In advance of a Senate hearing on voter protection from robocalls, CMOR reached out to the committee to share the concerns of the survey and opinion research profession with legislative solutions that could be discussed.

The Senate Rules Committee will hold a hearing on February 27, 2008, titled "PROTECTING VOTERS AT HOME AND AT THE POLLS: LIMITING ABUSIVE ROBOCALLS AND VOTE CAGING PRACTICES."

In a February 12 letter, CMOR said that, as an advocate for individual privacy, we seek "to protect consumers from telephone harassment and unwanted telemarketing calls." However, we remain "concerned that some legislative solutions intended to protect consumers from unwanted automated calls (by requiring extra disclosures or adding such calls to the national Do Not Call Registry) may inadvertently circumscribe legitimate survey and opinion research calls."
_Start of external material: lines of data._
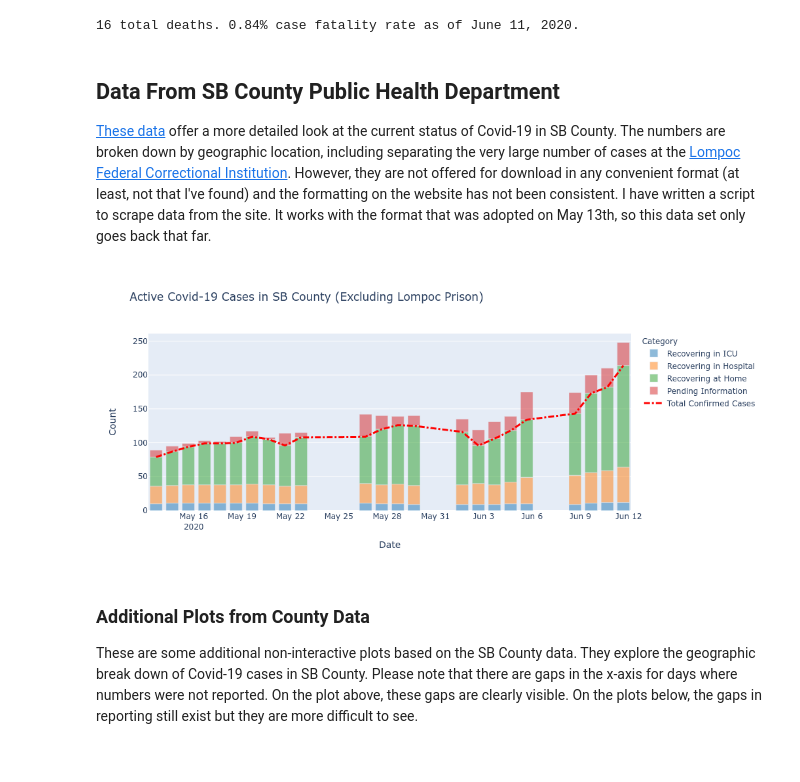
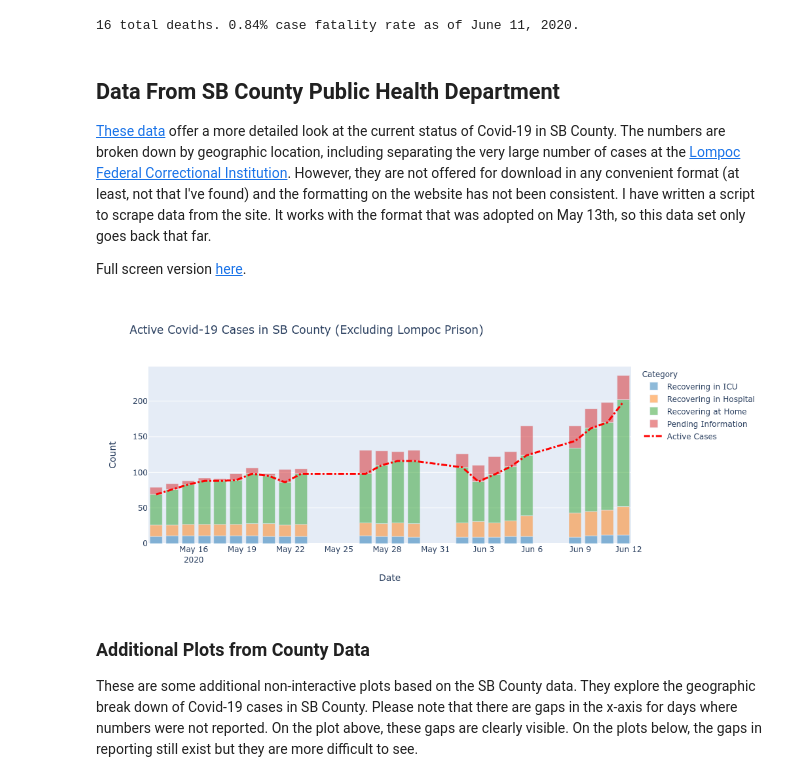
Before and after one commit to jkibele/SB_Covid, a Jupyter notebook: SB_Covid.ipynb, the cells around one changed output. Drawn from its saved outputs; the diff is of its cells as text; code cells hidden in the pictures.

Commit message:
More caveats and full screen of county data. Also correction to bug.

```diff
--- a/SB_Covid.ipynb
+++ b/SB_Covid.ipynb
@@ -89,6 +89,8 @@ print(f"{n_dead} total deaths. {death_per_confirmed:.2f}% case fatality rate as
 ## Data From SB County Public Health Department
 
 [These data](https://publichealthsbc.org/status-reports/) offer a more detailed look at the current status of Covid-19 in SB County. The numbers are broken down by geographic location, including separating the very large number of cases at the [Lompoc Federal Correctional Institution](https://en.wikipedia.org/wiki/Federal_Correctional_Institution,_Lompoc). However, they are not offered for download in any convenient format (at least, not that I've found) and the formatting on the website has not been consistent. I have written a script to scrape data from the site. It works with the format that was adopted on May 13th, so this data set only goes back that far.
+
+Full screen version [here](sb_county_active.html).
 # %%
 from urllib.request import Request, urlopen
 from bs4 import BeautifulSoup
@@ -196,26 +198,31 @@ def getTotalConfirmed(soup):
 # %%
 cdf = communityDF(status_containers)
 cdf['Date'] = cdf.index
 cdf = pd.DataFrame(cdf.to_records(index=False)).sort_values('Date')
+cdf['Recovering in Hospital'] -= cdf['Recovering in ICU']
 plot_cols = ['Pending Information', 'Recovering at Home', 'Recovering in Hospital', 'Recovering in ICU', 'Date']
 cdfm = cdf[plot_cols].melt(value_vars=['Pending Information', 'Recovering at Home', 'Recovering in Hospital', 'Recovering in ICU'],
                            id_vars='Date', var_name='Category', value_name='Count')
 cat_order = [
     'Recovering in ICU',
     'Recovering in Hospital',
     'Recovering at Home',
     'Pending Information'
 ]
 cdfm = pd.concat([cdfm.query("`Category`==@cat") for cat in cat_order])
 cdfm.Category.unique()
 
 fig = px.bar(cdfm, x='Date', y='Count', color='Category', color_discrete_sequence=pxtab10,
             title="Active Covid-19 Cases in SB County (Excluding Lompoc Prison)")
-tot = cdfm.query("Category != 'Pending Information'").groupby('Date').sum()
-fig.add_trace(go.Scatter(x=tot.index, y=tot.Count, mode='lines', name='Total Confirmed Cases', line=dict(dash='dashdot', width=3, color='red')))
+# tot = cdfm.query("Category != 'Pending Information'").groupby('Date').sum()
+tot = cdf[['Active Cases', 'Date']]
+tot = tot.set_index('Date')
+fig.add_trace(go.Scatter(x=tot.index, y=tot['Active Cases'], mode='lines', name='Active Cases', line=dict(dash='dashdot', width=3, color='red')))
+# fig.add_trace(go.Scatter(x=tot.index, y=tot.Count, mode='lines', name='Total Confirmed Cases', line=dict(dash='dashdot', width=3, color='red')))
 fig.show()
+pio.write_html(fig, file='sb_county_active.html')
 # %% [output]
-[figure, old version]
+[figure, new version]
 # %% [markdown]
 ### Additional Plots from County Data
 
```
Also changed, not shown: parts of 1 cell of this notebook, 3 other files.
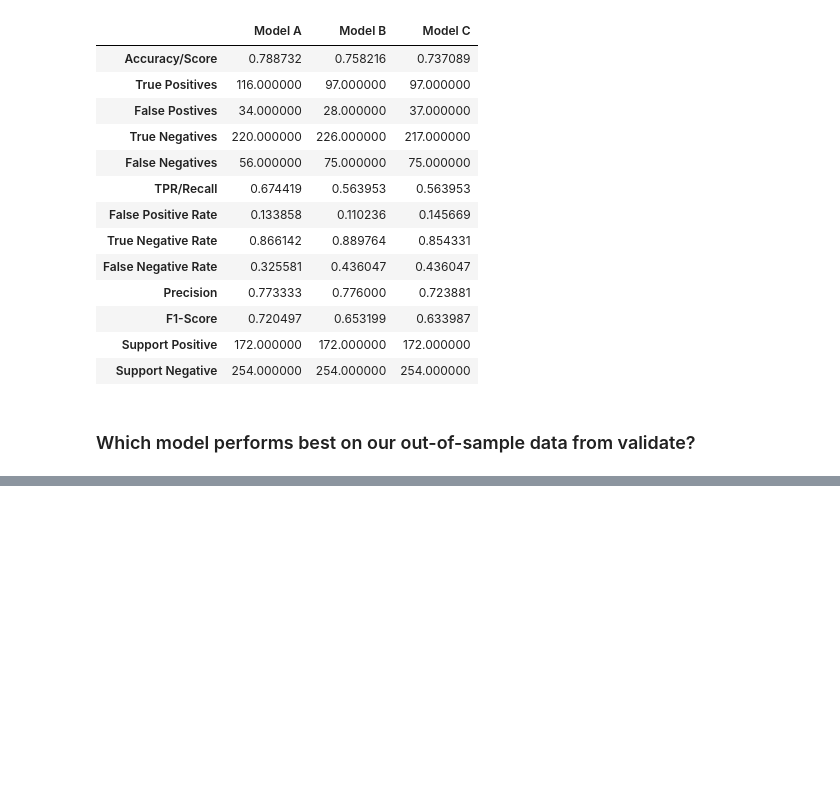
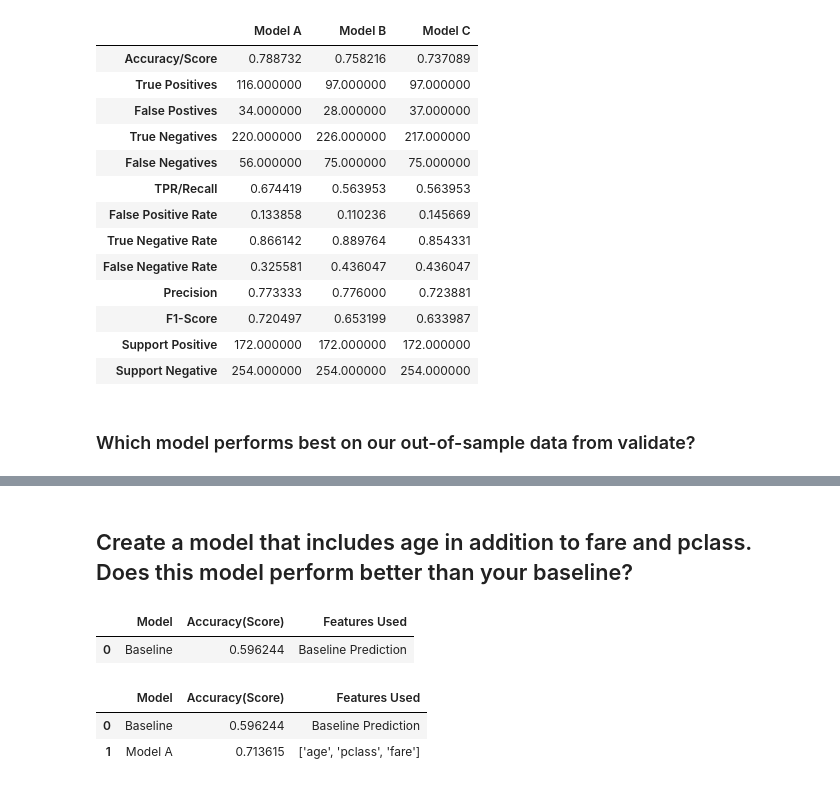
Before and after one commit to joshua-shorterivey/classification-exercises, a Jupyter notebook: model.ipynb, the cells around one changed output, grey strips where cells are left out. Cells and saved outputs as stored; diff of their text form; code cells hidden in the pictures; blank space fills up the shorter version.

```diff
--- a/model.ipynb
+++ b/model.ipynb
@@ -879,0 +887,2 @@ validate_scores
+# %% [markdown]
+## Create a model that includes age in addition to fare and pclass. Does this model perform better than your baseline?
@@ -879,0 +901,17 @@ validate_scores
+# %%
+def logit_feps (model, features, X, y, name):
+    """
+    """
+
+    # Fit a model using only these specified features
+    model.fit(X[features], y)
+
+    # Since we .fit on a subset, we .predict on that same subset of features
+    y_pred = model.predict(X[features])
+
+    score = pd.DataFrame({'Model': name, \
+    'Accuracy(Score)': model.score(X[features], y),
+    'Features Used': f'{features}',
+    }, index=[0])
+
+    return score
@@ -879,0 +920,10 @@ validate_scores
+# %%
+logit_scores = pd.DataFrame({'Model': 'Baseline', \
+    'Accuracy(Score)': baseline_acc,
+    'Features Used': 'Baseline Prediction',
+    }, index=[0])
+
+logit_scores
+# %% [output]
+|  | Model | Accuracy(Score) | Features Used |
+| 0 | Baseline | 0.596244 | Baseline Prediction |
@@ -879,0 +932,6 @@ validate_scores
+# %%
+logit_scores
+# %% [output]
+|  | Model | Accuracy(Score) | Features Used |
+| 0 | Baseline | 0.596244 | Baseline Prediction |
+| 1 | Model A | 0.713615 | ['age', 'pclass', 'fare'] |
```
Also changed, not shown: parts of 41 cells of this notebook.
Some in our industry "conduct political research using automated dialing systems, technology which makes the research process feasible and affordable and prevents telephone interviewers from accidentally dialing unintended respondents. In addition, some members of the profession (such as Rasmussen and Survey USA) make use of interactive voice response (IVR) systems to conduct polls, sometimes referred to as 'robopolls.' Still other researchers use automated dialing and announcing devices (ADAD) to send messages to recruit respondents for political research." CMOR emphasized that these kind of "legitimate research activities do not attempt to sway the opinion of a respondent, induce or suppress activity, sell any products, goods or services, or fundraise."

Since "CMOR has met with the staff responsible for such legislation in the House of Representatives and each has expressed interest in making minor amendments to their bills in order to protect the integrity of the research process," our membership "sincerely hopes" that Senate Rules Committee Chair Diane Feinstein (D-CA) and her committee members will "be similarly receptive to assistance in order to protect legitimate research practices in any legislation" that might be considered at or resulting from the robocall-focused hearing.